Communication and coordination between the project team and healthcare staff is fundamental to the ICRA process. The design team and contractors must be able to anticipate potential impact during the construction process in order to prevent any lapses in the hospital services. They must understand the environmental conditions such as the levels of filtration, % relative humidity, and acceptable levels of other contaminants in the potentially affected areas. Then they must maintain those required conditions during the construction/renovation process. Planning is intensive due to the numerous variables that must be taken into consideration. These include, but are not limited to:
- Identifying specific hazards
- Construction area containment
- Effectively isolating infection
- Location of airborne infection isolation
- Protective measures
- Ventilation needs and atmospheric conditions
- Facility HVAC and water systems
- Patient relocation
- ICRA training
Understanding the different types of infectious agents and other contaminants as well as how they travel through the indoor environment will allow a team to effectively mitigate infection control risk. Ongoing IAQ oversight is recommended to ensure all precautions are initially achieved and maintained throughout the construction process. Building operations and maintenance (O&M) systems are interconnected; therefore, specific areas, such as surgical rooms, nurseries, laboratories and other areas must be protected to isolate and prevent airborne infection from spreading to these sensitive areas. Essential systems must be addressed to avoid lapses in power to HVAC and HEPA units, to maintain air quality and insure that pressure differentials in critical areas are maintained as well. Additionally, it should be made clear how to proceed should a power outage occur.

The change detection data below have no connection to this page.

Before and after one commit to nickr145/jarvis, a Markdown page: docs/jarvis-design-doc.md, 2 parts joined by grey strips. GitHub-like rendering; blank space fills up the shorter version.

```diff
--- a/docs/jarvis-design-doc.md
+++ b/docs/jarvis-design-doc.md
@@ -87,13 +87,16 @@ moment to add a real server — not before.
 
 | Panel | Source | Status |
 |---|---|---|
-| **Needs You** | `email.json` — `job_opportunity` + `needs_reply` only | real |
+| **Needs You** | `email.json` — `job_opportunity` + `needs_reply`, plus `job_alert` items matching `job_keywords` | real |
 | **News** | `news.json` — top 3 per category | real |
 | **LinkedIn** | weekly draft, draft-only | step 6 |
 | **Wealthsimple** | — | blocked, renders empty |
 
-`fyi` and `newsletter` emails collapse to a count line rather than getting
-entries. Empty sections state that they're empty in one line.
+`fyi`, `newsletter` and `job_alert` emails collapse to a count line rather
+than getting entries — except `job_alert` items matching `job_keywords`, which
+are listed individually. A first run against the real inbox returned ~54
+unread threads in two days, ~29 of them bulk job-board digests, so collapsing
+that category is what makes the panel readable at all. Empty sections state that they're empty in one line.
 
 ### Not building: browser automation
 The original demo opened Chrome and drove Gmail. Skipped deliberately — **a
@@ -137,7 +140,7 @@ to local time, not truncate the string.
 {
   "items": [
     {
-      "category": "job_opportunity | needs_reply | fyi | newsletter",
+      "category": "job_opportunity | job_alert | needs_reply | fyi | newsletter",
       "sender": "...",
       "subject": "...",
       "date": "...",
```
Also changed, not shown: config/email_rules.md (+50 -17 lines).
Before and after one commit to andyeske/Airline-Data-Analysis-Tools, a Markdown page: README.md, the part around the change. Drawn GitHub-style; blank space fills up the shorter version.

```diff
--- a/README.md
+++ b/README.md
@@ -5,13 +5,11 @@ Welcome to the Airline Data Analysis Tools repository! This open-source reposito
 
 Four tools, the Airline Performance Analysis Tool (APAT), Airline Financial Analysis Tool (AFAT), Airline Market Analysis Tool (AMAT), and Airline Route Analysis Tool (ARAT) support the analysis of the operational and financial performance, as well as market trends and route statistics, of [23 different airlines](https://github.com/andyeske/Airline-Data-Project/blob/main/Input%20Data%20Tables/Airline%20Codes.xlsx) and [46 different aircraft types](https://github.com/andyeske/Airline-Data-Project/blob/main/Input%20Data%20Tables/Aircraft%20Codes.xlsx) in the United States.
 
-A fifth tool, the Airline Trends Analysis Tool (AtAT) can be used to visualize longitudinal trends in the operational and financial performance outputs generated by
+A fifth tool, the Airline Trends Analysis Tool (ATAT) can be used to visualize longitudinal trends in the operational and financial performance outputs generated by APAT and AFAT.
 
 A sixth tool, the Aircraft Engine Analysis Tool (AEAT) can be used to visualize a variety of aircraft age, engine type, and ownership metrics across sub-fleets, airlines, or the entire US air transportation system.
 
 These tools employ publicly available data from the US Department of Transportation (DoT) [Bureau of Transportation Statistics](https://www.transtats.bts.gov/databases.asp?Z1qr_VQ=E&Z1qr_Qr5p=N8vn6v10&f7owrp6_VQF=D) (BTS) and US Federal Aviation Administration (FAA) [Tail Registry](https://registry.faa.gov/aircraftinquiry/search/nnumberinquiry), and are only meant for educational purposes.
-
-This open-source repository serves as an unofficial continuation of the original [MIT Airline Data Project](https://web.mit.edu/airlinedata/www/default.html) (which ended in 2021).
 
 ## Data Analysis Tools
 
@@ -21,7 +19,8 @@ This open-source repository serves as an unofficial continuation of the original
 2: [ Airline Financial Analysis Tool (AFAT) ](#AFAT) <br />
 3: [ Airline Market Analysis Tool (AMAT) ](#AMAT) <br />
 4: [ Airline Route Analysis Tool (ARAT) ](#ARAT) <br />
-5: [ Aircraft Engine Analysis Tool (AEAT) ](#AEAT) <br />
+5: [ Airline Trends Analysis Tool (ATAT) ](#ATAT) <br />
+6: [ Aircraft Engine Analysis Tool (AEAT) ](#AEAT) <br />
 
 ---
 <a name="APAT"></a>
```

ICRA is an effective method for facilities looking to establish a protocol that allows a risk assessment plan to be adapted to each facilities patient population. The hospital staff and the project team should be well versed in the ICRA protocol to prevent spread of particulates, airborne infectious agents and construction dust throughout the facility. Element Environmental Solutions (E2S) is experienced with assisting health care facility managers and architects from schematic design through the construction phase at health care facilities. Renovation projects can be conducted seamlessly by working with abatement/renovation/construction crews and the healthcare facility team to ensure proper actions are taken to maintain patient safety and health. A detailed air sampling plan for appropriate parameters would be implemented within and outside the area of containment to determine whether particles are a risk for patients. Pathogens such as Legionella, MRSA and other bacterial varieties as well as potentially pathogenic varieties of molds can travel quickly in confined spaces. Construction particulates such as asbestos fibers, lead paint dust and other irritating or toxic particulates must be taken into consideration as well.
There are many measures that must be taken to prevent spread of infection during health care facility renovation projects that require communication and cooperation between the construction team and the hospital staff. The infection prevention and risk management measures outlined by ICRA will help to ensure construction does not interfere with the hospitals mission –saving lives.